» **Task to carry out**
Would you reproduce every line of the material exactly?
*** Opening Source material ***
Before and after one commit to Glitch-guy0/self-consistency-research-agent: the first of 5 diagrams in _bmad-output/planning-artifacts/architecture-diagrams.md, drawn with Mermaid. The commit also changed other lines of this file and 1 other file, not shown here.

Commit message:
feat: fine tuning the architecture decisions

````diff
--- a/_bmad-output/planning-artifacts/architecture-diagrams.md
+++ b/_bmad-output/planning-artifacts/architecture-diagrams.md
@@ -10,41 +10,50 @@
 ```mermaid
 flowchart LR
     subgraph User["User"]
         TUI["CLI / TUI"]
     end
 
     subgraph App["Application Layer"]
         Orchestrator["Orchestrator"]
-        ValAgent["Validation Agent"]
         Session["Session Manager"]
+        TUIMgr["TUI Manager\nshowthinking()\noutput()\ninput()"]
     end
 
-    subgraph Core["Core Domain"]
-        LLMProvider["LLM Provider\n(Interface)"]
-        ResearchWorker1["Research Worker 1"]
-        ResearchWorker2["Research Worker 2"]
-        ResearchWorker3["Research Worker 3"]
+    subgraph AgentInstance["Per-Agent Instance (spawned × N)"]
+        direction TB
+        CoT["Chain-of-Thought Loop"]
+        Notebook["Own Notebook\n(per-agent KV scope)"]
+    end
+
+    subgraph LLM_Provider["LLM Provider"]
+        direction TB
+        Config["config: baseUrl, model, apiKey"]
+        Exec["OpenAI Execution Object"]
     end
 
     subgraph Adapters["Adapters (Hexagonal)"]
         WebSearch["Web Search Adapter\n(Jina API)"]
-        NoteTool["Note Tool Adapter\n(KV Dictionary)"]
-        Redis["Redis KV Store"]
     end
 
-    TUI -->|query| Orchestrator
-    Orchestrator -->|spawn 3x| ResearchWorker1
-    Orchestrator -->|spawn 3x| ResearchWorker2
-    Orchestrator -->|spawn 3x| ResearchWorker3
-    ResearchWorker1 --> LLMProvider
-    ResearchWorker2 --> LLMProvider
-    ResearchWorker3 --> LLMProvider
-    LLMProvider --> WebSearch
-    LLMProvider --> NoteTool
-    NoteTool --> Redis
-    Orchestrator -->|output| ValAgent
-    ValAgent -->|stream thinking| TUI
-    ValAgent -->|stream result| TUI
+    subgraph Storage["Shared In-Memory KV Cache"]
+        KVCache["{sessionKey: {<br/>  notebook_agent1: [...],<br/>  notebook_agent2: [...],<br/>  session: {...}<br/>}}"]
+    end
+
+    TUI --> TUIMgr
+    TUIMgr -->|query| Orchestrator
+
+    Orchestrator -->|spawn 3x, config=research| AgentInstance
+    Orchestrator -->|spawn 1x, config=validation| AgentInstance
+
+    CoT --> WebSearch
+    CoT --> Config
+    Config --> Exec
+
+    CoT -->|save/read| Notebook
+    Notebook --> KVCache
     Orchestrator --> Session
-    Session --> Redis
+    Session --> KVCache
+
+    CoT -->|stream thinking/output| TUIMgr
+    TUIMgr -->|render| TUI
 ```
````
*** Closing Source material ***
» **Result of the exercise**
Before and after one commit to Glitch-guy0/self-consistency-research-agent: the first of 5 diagrams in _bmad-output/planning-artifacts/architecture-diagrams.md, drawn with Mermaid. The commit also changed other lines of this file and 1 other file, not shown here.

Commit message:
feat: fine tuning the architecture decisions

````diff
--- a/_bmad-output/planning-artifacts/architecture-diagrams.md
+++ b/_bmad-output/planning-artifacts/architecture-diagrams.md
@@ -10,41 +10,50 @@
 ```mermaid
 flowchart LR
     subgraph User["User"]
         TUI["CLI / TUI"]
     end
 
     subgraph App["Application Layer"]
         Orchestrator["Orchestrator"]
-        ValAgent["Validation Agent"]
         Session["Session Manager"]
+        TUIMgr["TUI Manager\nshowthinking()\noutput()\ninput()"]
     end
 
-    subgraph Core["Core Domain"]
-        LLMProvider["LLM Provider\n(Interface)"]
-        ResearchWorker1["Research Worker 1"]
-        ResearchWorker2["Research Worker 2"]
-        ResearchWorker3["Research Worker 3"]
+    subgraph AgentInstance["Per-Agent Instance (spawned × N)"]
+        direction TB
+        CoT["Chain-of-Thought Loop"]
+        Notebook["Own Notebook\n(per-agent KV scope)"]
+    end
+
+    subgraph LLM_Provider["LLM Provider"]
+        direction TB
+        Config["config: baseUrl, model, apiKey"]
+        Exec["OpenAI Execution Object"]
     end
 
     subgraph Adapters["Adapters (Hexagonal)"]
         WebSearch["Web Search Adapter\n(Jina API)"]
-        NoteTool["Note Tool Adapter\n(KV Dictionary)"]
-        Redis["Redis KV Store"]
     end
 
-    TUI -->|query| Orchestrator
-    Orchestrator -->|spawn 3x| ResearchWorker1
-    Orchestrator -->|spawn 3x| ResearchWorker2
-    Orchestrator -->|spawn 3x| ResearchWorker3
-    ResearchWorker1 --> LLMProvider
-    ResearchWorker2 --> LLMProvider
-    ResearchWorker3 --> LLMProvider
-    LLMProvider --> WebSearch
-    LLMProvider --> NoteTool
-    NoteTool --> Redis
-    Orchestrator -->|output| ValAgent
-    ValAgent -->|stream thinking| TUI
-    ValAgent -->|stream result| TUI
+    subgraph Storage["Shared In-Memory KV Cache"]
+        KVCache["{sessionKey: {<br/>  notebook_agent1: [...],<br/>  notebook_agent2: [...],<br/>  session: {...}<br/>}}"]
+    end
+
+    TUI --> TUIMgr
+    TUIMgr -->|query| Orchestrator
+
+    Orchestrator -->|spawn 3x, config=research| AgentInstance
+    Orchestrator -->|spawn 1x, config=validation| AgentInstance
+
+    CoT --> WebSearch
+    CoT --> Config
+    Config --> Exec
+
+    CoT -->|save/read| Notebook
+    Notebook --> KVCache
     Orchestrator --> Session
-    Session --> Redis
+    Session --> KVCache
+
+    CoT -->|stream thinking/output| TUIMgr
+    TUIMgr -->|render| TUI
 ```
````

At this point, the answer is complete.